-- Problem details --
List all lines of the data that include the string "family".

-- Records provided --
++++

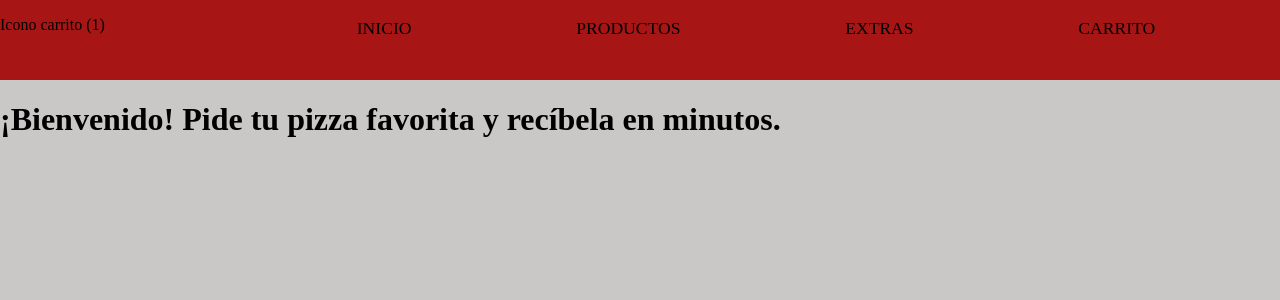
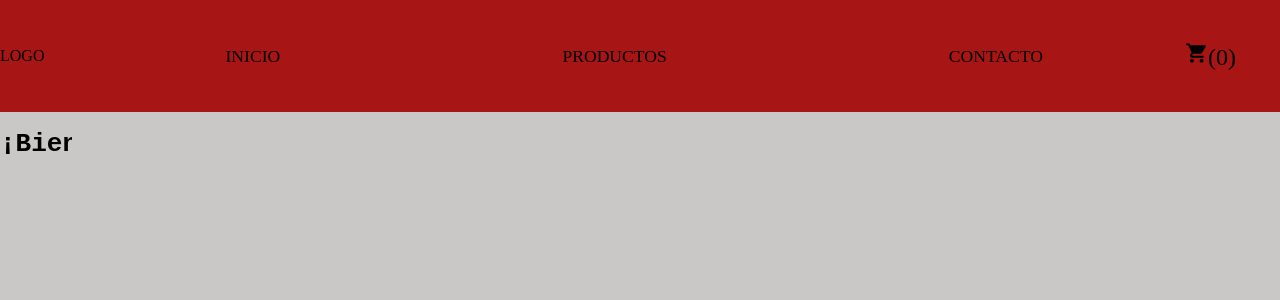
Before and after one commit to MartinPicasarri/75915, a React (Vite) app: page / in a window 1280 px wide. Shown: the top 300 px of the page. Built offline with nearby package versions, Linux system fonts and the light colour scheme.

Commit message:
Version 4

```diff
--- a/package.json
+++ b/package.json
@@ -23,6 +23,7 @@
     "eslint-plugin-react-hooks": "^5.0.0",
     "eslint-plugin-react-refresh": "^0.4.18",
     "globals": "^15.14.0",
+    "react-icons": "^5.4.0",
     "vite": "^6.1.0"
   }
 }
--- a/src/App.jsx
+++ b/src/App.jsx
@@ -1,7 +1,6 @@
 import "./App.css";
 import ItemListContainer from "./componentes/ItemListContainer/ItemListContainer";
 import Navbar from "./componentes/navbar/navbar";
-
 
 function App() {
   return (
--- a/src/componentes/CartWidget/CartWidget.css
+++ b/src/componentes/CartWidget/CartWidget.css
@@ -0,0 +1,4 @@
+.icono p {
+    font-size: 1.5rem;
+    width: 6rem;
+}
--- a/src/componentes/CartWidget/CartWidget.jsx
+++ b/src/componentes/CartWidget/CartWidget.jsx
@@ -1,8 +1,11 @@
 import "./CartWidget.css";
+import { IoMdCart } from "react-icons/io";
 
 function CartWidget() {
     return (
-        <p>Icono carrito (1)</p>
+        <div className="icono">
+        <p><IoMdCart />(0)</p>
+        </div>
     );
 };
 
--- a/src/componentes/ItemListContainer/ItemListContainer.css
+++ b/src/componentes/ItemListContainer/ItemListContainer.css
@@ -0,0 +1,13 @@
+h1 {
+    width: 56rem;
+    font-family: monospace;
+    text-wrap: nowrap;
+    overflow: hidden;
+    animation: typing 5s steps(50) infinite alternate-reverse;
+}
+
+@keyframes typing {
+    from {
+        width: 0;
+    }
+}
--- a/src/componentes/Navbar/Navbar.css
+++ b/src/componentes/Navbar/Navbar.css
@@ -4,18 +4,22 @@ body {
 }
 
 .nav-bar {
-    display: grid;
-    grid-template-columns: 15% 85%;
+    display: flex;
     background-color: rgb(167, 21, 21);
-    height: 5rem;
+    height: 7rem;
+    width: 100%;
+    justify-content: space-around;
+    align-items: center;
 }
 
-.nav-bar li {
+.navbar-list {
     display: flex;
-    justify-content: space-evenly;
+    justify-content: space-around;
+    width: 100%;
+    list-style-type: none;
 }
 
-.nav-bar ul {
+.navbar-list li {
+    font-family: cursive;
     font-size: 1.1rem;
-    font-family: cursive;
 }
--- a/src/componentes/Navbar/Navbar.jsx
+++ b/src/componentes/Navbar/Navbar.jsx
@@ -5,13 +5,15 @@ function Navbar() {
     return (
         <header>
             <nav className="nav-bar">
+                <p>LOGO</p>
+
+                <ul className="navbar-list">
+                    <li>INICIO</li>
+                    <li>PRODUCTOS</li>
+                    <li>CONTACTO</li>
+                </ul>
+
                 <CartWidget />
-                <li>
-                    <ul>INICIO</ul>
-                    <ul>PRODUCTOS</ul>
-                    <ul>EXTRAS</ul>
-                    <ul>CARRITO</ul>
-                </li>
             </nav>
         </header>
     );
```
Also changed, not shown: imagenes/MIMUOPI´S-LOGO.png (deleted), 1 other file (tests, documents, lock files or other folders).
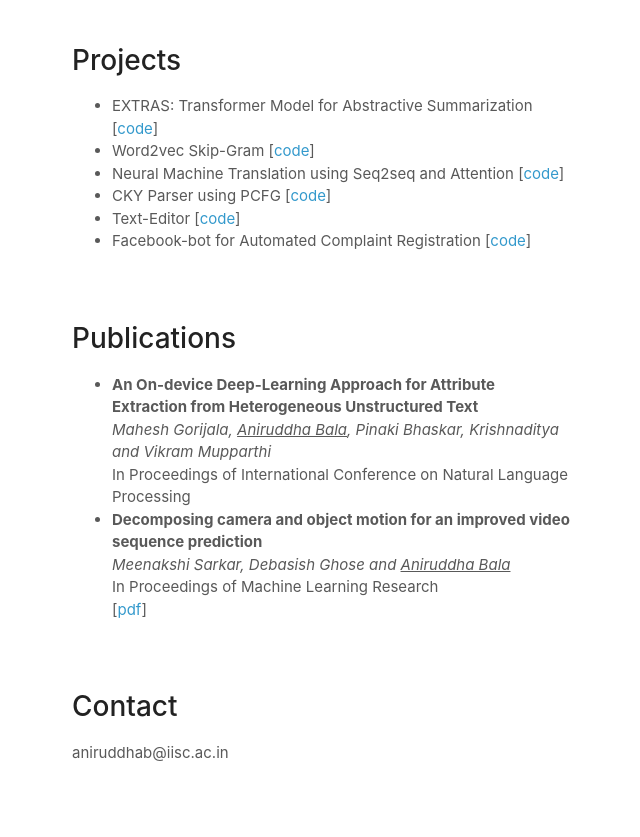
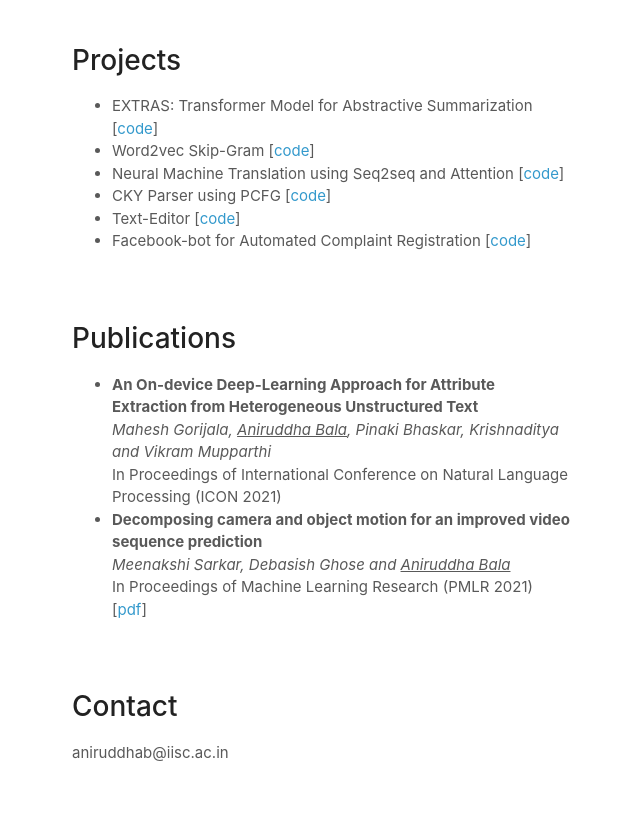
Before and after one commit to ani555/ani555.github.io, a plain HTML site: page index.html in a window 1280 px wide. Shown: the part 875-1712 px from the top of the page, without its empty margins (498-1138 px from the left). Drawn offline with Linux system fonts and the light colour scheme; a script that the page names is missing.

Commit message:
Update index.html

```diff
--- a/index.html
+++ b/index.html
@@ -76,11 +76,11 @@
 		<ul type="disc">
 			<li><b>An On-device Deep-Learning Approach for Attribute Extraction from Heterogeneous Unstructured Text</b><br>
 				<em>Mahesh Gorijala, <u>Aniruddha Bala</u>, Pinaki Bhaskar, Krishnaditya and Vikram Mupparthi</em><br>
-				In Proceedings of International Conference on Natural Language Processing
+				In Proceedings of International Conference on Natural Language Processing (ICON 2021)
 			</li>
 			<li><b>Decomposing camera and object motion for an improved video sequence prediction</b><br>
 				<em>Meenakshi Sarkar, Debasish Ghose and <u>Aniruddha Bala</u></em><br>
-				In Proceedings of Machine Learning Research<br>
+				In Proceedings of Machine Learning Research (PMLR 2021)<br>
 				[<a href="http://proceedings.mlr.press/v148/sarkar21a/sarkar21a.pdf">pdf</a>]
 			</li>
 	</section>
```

++++

-- Result --
+    font-family: monospace;
+    font-family: cursive;
-    font-family: cursive;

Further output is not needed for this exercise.